## What to work on:
Show each line of the records in which the word "Wikipediaより" occurs.

Edit tracking data:
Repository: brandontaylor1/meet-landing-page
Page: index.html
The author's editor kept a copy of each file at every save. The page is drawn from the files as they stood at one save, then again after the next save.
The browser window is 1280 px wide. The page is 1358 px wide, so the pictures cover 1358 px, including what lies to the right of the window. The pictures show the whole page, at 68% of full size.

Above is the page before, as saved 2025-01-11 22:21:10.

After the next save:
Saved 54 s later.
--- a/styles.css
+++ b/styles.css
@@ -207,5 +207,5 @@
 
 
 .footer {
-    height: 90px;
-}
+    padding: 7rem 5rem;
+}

* * *

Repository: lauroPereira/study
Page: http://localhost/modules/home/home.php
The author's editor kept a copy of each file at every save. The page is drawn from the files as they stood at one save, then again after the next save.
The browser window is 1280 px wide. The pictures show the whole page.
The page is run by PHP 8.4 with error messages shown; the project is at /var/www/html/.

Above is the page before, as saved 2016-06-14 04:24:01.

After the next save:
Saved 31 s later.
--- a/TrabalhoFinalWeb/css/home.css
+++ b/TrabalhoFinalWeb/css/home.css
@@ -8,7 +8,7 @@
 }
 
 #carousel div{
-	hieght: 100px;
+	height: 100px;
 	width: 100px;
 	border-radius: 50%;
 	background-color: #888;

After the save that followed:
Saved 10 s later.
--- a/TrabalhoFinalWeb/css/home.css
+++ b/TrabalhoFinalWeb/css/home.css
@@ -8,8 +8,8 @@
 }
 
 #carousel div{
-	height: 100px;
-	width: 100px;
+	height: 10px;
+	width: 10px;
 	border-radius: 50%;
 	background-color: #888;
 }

...

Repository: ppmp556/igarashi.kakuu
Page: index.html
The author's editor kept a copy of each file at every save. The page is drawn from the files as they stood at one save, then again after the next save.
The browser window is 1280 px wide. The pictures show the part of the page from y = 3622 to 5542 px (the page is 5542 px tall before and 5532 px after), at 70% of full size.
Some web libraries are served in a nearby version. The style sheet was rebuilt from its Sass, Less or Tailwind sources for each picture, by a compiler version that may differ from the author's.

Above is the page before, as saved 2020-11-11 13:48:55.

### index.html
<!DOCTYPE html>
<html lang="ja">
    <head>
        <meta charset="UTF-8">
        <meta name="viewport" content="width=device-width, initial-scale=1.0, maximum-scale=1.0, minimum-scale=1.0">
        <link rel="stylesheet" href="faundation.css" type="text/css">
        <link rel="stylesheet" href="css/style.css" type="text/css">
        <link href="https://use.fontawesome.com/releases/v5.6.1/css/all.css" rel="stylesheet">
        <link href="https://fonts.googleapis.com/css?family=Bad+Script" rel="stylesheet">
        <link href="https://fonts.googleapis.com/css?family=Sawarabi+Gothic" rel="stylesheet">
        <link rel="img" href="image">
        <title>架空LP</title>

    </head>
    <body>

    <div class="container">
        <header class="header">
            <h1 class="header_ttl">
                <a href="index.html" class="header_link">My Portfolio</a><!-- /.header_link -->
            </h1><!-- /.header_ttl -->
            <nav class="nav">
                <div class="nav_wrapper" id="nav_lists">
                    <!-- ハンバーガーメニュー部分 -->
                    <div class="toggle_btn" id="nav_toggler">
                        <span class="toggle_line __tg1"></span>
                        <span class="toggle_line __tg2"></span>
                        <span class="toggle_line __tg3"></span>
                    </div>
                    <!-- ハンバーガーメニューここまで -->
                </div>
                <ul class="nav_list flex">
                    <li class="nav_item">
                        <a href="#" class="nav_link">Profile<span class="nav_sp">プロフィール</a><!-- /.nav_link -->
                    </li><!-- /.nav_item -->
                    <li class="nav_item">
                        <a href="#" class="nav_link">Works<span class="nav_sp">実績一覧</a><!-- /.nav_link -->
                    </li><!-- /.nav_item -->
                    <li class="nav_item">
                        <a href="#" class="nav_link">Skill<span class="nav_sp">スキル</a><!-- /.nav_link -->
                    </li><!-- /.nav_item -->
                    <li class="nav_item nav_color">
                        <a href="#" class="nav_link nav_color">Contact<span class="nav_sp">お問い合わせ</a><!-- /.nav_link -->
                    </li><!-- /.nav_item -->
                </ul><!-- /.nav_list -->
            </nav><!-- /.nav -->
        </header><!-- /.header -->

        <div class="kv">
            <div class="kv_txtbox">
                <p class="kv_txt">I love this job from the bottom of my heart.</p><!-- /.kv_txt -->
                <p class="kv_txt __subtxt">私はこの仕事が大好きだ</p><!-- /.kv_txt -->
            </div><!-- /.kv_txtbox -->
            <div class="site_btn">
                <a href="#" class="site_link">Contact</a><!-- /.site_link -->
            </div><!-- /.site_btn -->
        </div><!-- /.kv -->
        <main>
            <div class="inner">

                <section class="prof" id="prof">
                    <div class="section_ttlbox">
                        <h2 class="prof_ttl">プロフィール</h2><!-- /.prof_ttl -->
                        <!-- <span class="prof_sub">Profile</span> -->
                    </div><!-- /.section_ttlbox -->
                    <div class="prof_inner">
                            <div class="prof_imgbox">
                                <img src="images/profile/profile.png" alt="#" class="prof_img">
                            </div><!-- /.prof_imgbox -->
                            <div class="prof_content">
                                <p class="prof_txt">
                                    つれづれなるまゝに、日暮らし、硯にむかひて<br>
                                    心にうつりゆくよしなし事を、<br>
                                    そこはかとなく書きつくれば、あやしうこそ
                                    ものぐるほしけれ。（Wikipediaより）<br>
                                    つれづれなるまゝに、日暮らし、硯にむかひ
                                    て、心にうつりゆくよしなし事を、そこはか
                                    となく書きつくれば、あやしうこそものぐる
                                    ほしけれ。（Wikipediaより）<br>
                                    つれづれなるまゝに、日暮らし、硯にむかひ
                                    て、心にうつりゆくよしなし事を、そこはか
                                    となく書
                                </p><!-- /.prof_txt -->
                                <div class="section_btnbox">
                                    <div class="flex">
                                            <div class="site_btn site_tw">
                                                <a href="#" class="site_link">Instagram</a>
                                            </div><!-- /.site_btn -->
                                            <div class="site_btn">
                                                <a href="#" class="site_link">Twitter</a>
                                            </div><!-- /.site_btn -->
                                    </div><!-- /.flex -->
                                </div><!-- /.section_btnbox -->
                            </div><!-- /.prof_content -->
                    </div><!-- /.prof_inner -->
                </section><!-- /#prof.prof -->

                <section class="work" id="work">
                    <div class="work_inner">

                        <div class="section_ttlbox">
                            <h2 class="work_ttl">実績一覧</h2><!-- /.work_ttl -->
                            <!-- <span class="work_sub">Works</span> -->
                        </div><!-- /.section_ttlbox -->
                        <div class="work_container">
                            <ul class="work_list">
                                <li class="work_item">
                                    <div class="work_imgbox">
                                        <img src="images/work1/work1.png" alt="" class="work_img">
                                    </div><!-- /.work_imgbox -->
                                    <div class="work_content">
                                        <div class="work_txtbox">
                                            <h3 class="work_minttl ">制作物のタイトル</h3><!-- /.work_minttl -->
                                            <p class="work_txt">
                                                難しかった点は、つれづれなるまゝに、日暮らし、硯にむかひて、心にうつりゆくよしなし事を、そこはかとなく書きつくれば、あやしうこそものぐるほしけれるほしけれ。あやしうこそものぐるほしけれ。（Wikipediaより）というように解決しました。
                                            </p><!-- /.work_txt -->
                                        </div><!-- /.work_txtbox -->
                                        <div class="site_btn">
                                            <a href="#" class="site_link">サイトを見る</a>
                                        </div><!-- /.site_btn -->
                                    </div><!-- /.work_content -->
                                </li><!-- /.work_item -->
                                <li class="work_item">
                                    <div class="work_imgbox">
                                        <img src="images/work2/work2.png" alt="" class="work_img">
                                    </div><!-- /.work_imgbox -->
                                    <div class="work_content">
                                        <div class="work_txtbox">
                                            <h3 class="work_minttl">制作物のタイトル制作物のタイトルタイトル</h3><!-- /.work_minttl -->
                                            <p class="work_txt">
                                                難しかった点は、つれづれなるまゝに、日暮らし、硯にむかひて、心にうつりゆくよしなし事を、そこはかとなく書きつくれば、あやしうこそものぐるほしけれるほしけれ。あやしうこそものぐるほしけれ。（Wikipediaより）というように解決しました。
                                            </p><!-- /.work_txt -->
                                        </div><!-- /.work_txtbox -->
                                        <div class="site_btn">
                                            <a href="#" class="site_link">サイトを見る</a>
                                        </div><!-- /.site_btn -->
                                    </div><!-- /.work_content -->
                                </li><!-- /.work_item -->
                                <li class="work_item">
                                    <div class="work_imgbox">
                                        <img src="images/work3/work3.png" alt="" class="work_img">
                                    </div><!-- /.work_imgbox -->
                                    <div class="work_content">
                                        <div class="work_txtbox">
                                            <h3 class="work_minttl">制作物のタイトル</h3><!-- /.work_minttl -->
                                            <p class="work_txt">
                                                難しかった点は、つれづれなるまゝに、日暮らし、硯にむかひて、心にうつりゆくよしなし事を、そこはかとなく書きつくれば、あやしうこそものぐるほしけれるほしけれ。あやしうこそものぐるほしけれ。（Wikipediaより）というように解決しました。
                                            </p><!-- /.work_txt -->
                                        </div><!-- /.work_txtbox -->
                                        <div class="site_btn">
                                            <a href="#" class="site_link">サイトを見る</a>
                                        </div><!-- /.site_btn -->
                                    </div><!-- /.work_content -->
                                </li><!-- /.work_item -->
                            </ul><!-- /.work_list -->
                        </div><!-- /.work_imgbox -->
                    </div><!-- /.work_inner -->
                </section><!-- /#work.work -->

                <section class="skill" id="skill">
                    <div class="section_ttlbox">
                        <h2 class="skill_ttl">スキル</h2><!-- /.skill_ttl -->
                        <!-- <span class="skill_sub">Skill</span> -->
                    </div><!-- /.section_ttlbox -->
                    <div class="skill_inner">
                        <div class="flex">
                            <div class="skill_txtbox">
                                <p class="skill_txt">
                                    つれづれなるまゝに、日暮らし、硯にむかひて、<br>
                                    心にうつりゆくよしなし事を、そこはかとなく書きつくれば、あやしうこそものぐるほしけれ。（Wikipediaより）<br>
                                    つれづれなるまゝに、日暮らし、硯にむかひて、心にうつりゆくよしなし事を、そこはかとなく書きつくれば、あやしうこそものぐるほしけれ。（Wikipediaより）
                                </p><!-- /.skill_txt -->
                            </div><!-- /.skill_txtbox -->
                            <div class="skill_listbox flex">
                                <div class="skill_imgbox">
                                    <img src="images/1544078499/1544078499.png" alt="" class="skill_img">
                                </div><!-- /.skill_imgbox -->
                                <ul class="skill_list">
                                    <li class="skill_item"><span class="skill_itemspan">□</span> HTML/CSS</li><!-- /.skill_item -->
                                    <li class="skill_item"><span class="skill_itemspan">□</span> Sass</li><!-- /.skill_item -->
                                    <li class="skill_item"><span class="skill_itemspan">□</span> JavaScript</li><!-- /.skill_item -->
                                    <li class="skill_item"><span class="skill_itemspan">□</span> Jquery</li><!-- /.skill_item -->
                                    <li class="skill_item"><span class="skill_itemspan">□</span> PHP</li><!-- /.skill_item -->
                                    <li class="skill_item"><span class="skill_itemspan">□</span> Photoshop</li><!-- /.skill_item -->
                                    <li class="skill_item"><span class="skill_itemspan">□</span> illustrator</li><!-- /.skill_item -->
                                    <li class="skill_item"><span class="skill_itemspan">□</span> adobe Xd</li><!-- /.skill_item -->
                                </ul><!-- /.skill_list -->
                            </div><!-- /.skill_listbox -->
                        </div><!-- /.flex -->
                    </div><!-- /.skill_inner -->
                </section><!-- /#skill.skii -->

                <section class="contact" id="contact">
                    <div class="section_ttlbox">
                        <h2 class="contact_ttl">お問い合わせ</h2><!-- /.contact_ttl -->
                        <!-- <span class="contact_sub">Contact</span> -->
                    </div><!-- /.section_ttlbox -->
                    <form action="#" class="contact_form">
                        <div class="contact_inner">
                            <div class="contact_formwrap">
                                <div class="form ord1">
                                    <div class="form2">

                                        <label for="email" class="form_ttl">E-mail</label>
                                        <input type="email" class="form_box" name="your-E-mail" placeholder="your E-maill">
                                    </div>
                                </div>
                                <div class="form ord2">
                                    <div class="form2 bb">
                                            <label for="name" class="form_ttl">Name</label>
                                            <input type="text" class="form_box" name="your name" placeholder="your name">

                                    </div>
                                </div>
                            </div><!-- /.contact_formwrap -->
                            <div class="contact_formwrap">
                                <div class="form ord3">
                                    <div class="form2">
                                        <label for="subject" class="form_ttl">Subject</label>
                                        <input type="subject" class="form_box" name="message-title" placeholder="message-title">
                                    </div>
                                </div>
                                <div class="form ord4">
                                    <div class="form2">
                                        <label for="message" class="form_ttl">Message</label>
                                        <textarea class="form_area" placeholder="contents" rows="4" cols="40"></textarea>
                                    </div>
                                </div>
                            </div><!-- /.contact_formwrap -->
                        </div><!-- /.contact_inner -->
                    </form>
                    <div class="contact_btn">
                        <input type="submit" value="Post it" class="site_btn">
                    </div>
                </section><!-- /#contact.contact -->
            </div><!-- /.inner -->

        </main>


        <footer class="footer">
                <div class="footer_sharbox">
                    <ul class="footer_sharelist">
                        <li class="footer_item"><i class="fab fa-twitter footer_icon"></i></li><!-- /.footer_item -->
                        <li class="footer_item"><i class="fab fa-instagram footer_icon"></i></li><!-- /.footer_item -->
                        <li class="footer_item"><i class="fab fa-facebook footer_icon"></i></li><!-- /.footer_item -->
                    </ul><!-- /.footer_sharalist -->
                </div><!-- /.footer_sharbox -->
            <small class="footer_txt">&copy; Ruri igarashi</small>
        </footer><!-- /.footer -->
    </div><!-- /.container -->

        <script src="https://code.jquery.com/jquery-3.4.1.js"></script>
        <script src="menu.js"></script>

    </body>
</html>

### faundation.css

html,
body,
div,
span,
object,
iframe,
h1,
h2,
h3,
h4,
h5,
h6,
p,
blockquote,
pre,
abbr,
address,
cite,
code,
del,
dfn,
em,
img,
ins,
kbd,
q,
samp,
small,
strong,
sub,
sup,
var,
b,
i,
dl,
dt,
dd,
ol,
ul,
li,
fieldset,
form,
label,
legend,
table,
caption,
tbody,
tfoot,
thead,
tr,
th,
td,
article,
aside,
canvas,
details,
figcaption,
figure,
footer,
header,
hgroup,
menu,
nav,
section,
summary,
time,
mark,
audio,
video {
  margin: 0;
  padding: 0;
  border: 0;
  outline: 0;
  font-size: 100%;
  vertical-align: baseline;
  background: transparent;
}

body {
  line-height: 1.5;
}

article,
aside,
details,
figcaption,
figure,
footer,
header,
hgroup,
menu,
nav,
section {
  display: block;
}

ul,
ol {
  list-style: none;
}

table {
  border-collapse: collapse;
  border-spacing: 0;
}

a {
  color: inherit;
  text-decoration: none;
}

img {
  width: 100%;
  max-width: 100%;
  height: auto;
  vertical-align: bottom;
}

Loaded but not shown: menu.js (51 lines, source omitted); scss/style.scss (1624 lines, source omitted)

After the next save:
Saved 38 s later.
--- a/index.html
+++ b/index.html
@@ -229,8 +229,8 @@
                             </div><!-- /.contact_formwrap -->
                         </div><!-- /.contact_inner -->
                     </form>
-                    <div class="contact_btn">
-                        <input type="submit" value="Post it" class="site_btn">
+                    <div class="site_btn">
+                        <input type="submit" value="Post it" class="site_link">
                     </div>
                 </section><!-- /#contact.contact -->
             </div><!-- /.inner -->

## Response area:
                                    ものぐるほしけれ。（Wikipediaより）<br>
                                    ほしけれ。（Wikipediaより）<br>
                                                難しかった点は、つれづれなるまゝに、日暮らし、硯にむかひて、心にうつりゆくよしなし事を、そこはかとなく書きつくれば、あやしうこそものぐるほしけれるほしけれ。あやしうこそものぐるほしけれ。（Wikipediaより）というように解決しました。
                                                難しかった点は、つれづれなるまゝに、日暮らし、硯にむかひて、心にうつりゆくよしなし事を、そこはかとなく書きつくれば、あやしうこそものぐるほしけれるほしけれ。あやしうこそものぐるほしけれ。（Wikipediaより）というように解決しました。
                                                難しかった点は、つれづれなるまゝに、日暮らし、硯にむかひて、心にうつりゆくよしなし事を、そこはかとなく書きつくれば、あやしうこそものぐるほしけれるほしけれ。あやしうこそものぐるほしけれ。（Wikipediaより）というように解決しました。
                                    心にうつりゆくよしなし事を、そこはかとなく書きつくれば、あやしうこそものぐるほしけれ。（Wikipediaより）<br>
                                    つれづれなるまゝに、日暮らし、硯にむかひて、心にうつりゆくよしなし事を、そこはかとなく書きつくれば、あやしうこそものぐるほしけれ。（Wikipediaより）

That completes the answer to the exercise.